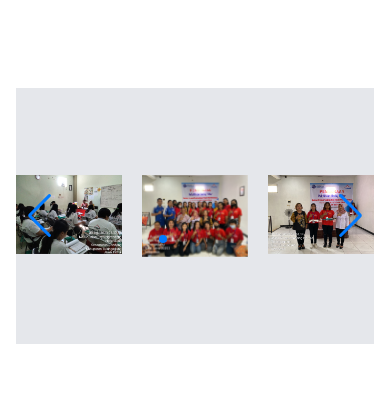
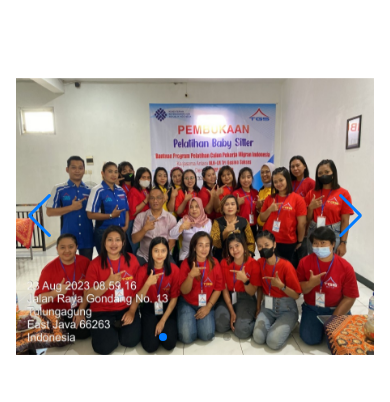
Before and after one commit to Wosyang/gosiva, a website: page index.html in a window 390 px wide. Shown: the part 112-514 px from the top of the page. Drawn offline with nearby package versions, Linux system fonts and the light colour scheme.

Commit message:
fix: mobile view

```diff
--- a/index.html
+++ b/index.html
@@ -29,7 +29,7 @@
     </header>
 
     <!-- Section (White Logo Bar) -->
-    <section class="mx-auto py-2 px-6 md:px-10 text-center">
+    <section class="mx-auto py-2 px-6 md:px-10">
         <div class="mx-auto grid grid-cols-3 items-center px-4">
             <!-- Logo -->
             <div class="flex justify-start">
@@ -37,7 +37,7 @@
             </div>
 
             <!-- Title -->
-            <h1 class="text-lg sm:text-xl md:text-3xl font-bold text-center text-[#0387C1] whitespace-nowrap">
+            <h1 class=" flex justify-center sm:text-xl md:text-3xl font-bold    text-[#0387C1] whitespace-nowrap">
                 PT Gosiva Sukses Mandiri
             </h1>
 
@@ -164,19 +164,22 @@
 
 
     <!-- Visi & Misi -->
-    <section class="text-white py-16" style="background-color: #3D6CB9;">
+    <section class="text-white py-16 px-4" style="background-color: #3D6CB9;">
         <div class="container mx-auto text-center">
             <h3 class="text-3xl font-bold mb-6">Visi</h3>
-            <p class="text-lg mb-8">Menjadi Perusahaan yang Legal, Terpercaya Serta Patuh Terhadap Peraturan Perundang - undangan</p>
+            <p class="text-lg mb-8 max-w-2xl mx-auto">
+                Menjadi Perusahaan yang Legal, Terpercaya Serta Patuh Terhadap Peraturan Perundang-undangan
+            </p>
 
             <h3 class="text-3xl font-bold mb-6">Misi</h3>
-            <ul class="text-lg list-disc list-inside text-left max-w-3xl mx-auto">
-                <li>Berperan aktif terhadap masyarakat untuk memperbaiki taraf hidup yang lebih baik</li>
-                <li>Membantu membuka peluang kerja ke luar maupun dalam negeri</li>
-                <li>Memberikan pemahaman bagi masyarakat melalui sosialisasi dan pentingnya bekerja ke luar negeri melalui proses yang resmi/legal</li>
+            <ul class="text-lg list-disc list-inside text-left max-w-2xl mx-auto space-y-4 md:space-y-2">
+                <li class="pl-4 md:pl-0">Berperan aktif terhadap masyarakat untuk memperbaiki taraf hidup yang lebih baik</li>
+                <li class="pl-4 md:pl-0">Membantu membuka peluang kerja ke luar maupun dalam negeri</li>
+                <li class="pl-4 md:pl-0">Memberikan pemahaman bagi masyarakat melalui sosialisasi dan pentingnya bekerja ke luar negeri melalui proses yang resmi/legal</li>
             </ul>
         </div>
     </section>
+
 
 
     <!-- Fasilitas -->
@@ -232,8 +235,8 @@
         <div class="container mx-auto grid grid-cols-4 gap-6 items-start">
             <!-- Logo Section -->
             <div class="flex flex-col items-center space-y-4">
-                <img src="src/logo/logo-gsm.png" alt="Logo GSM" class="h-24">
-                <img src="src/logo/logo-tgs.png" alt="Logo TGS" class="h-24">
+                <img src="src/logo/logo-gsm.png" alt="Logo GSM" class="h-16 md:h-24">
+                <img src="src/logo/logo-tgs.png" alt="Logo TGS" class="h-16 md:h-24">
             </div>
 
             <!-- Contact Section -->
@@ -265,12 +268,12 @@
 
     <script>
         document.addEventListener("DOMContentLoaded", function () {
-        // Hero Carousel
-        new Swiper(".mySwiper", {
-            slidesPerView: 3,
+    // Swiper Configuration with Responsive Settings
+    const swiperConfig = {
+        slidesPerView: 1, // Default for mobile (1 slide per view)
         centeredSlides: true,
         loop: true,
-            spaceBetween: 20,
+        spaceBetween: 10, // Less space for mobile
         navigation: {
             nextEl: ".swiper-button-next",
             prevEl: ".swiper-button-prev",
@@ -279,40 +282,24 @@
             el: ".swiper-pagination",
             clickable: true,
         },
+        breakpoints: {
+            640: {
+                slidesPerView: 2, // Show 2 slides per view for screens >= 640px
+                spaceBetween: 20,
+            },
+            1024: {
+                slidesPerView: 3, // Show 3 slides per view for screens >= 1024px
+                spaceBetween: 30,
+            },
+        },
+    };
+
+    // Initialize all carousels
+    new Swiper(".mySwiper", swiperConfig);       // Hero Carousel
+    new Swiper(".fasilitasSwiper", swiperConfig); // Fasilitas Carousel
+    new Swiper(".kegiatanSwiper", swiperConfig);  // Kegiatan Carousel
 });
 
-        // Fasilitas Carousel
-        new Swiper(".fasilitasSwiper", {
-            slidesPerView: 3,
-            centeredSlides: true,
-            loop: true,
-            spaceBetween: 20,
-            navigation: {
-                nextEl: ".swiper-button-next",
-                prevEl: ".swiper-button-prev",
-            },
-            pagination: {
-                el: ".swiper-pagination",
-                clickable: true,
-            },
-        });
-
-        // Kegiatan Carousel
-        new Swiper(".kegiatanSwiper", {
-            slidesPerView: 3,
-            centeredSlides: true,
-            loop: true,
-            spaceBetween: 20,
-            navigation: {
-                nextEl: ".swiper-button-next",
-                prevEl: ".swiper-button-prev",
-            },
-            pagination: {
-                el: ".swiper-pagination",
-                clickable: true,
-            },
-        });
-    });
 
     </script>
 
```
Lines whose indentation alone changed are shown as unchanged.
◆ ◆ ◆
→ Problem requirements: All the material above should be written out exactly, with images omitted.

→ Response to this exercise:
Before and after one commit to Wosyang/gosiva, a website: page index.html in a window 390 px wide. Shown: the part 112-514 px from the top of the page. Drawn offline with nearby package versions, Linux system fonts and the light colour scheme.

Commit message:
fix: mobile view

```diff
--- a/index.html
+++ b/index.html
@@ -29,7 +29,7 @@
     </header>
 
     <!-- Section (White Logo Bar) -->
-    <section class="mx-auto py-2 px-6 md:px-10 text-center">
+    <section class="mx-auto py-2 px-6 md:px-10">
         <div class="mx-auto grid grid-cols-3 items-center px-4">
             <!-- Logo -->
             <div class="flex justify-start">
@@ -37,7 +37,7 @@
             </div>
 
             <!-- Title -->
-            <h1 class="text-lg sm:text-xl md:text-3xl font-bold text-center text-[#0387C1] whitespace-nowrap">
+            <h1 class=" flex justify-center sm:text-xl md:text-3xl font-bold    text-[#0387C1] whitespace-nowrap">
                 PT Gosiva Sukses Mandiri
             </h1>
 
@@ -164,19 +164,22 @@
 
 
     <!-- Visi & Misi -->
-    <section class="text-white py-16" style="background-color: #3D6CB9;">
+    <section class="text-white py-16 px-4" style="background-color: #3D6CB9;">
         <div class="container mx-auto text-center">
             <h3 class="text-3xl font-bold mb-6">Visi</h3>
-            <p class="text-lg mb-8">Menjadi Perusahaan yang Legal, Terpercaya Serta Patuh Terhadap Peraturan Perundang - undangan</p>
+            <p class="text-lg mb-8 max-w-2xl mx-auto">
+                Menjadi Perusahaan yang Legal, Terpercaya Serta Patuh Terhadap Peraturan Perundang-undangan
+            </p>
 
             <h3 class="text-3xl font-bold mb-6">Misi</h3>
-            <ul class="text-lg list-disc list-inside text-left max-w-3xl mx-auto">
-                <li>Berperan aktif terhadap masyarakat untuk memperbaiki taraf hidup yang lebih baik</li>
-                <li>Membantu membuka peluang kerja ke luar maupun dalam negeri</li>
-                <li>Memberikan pemahaman bagi masyarakat melalui sosialisasi dan pentingnya bekerja ke luar negeri melalui proses yang resmi/legal</li>
+            <ul class="text-lg list-disc list-inside text-left max-w-2xl mx-auto space-y-4 md:space-y-2">
+                <li class="pl-4 md:pl-0">Berperan aktif terhadap masyarakat untuk memperbaiki taraf hidup yang lebih baik</li>
+                <li class="pl-4 md:pl-0">Membantu membuka peluang kerja ke luar maupun dalam negeri</li>
+                <li class="pl-4 md:pl-0">Memberikan pemahaman bagi masyarakat melalui sosialisasi dan pentingnya bekerja ke luar negeri melalui proses yang resmi/legal</li>
             </ul>
         </div>
     </section>
+
 
 
     <!-- Fasilitas -->
@@ -232,8 +235,8 @@
         <div class="container mx-auto grid grid-cols-4 gap-6 items-start">
             <!-- Logo Section -->
             <div class="flex flex-col items-center space-y-4">
-                <img src="src/logo/logo-gsm.png" alt="Logo GSM" class="h-24">
-                <img src="src/logo/logo-tgs.png" alt="Logo TGS" class="h-24">
+                <img src="src/logo/logo-gsm.png" alt="Logo GSM" class="h-16 md:h-24">
+                <img src="src/logo/logo-tgs.png" alt="Logo TGS" class="h-16 md:h-24">
             </div>
 
             <!-- Contact Section -->
@@ -265,12 +268,12 @@
 
     <script>
         document.addEventListener("DOMContentLoaded", function () {
-        // Hero Carousel
-        new Swiper(".mySwiper", {
-            slidesPerView: 3,
+    // Swiper Configuration with Responsive Settings
+    const swiperConfig = {
+        slidesPerView: 1, // Default for mobile (1 slide per view)
         centeredSlides: true,
         loop: true,
-            spaceBetween: 20,
+        spaceBetween: 10, // Less space for mobile
         navigation: {
             nextEl: ".swiper-button-next",
             prevEl: ".swiper-button-prev",
@@ -279,40 +282,24 @@
             el: ".swiper-pagination",
             clickable: true,
         },
+        breakpoints: {
+            640: {
+                slidesPerView: 2, // Show 2 slides per view for screens >= 640px
+                spaceBetween: 20,
+            },
+            1024: {
+                slidesPerView: 3, // Show 3 slides per view for screens >= 1024px
+                spaceBetween: 30,
+            },
+        },
+    };
+
+    // Initialize all carousels
+    new Swiper(".mySwiper", swiperConfig);       // Hero Carousel
+    new Swiper(".fasilitasSwiper", swiperConfig); // Fasilitas Carousel
+    new Swiper(".kegiatanSwiper", swiperConfig);  // Kegiatan Carousel
 });
 
-        // Fasilitas Carousel
-        new Swiper(".fasilitasSwiper", {
-            slidesPerView: 3,
-            centeredSlides: true,
-            loop: true,
-            spaceBetween: 20,
-            navigation: {
-                nextEl: ".swiper-button-next",
-                prevEl: ".swiper-button-prev",
-            },
-            pagination: {
-                el: ".swiper-pagination",
-                clickable: true,
-            },
-        });
-
-        // Kegiatan Carousel
-        new Swiper(".kegiatanSwiper", {
-            slidesPerView: 3,
-            centeredSlides: true,
-            loop: true,
-            spaceBetween: 20,
-            navigation: {
-                nextEl: ".swiper-button-next",
-                prevEl: ".swiper-button-prev",
-            },
-            pagination: {
-                el: ".swiper-pagination",
-                clickable: true,
-            },
-        });
-    });
 
     </script>
 
```
Lines whose indentation alone changed are shown as unchanged.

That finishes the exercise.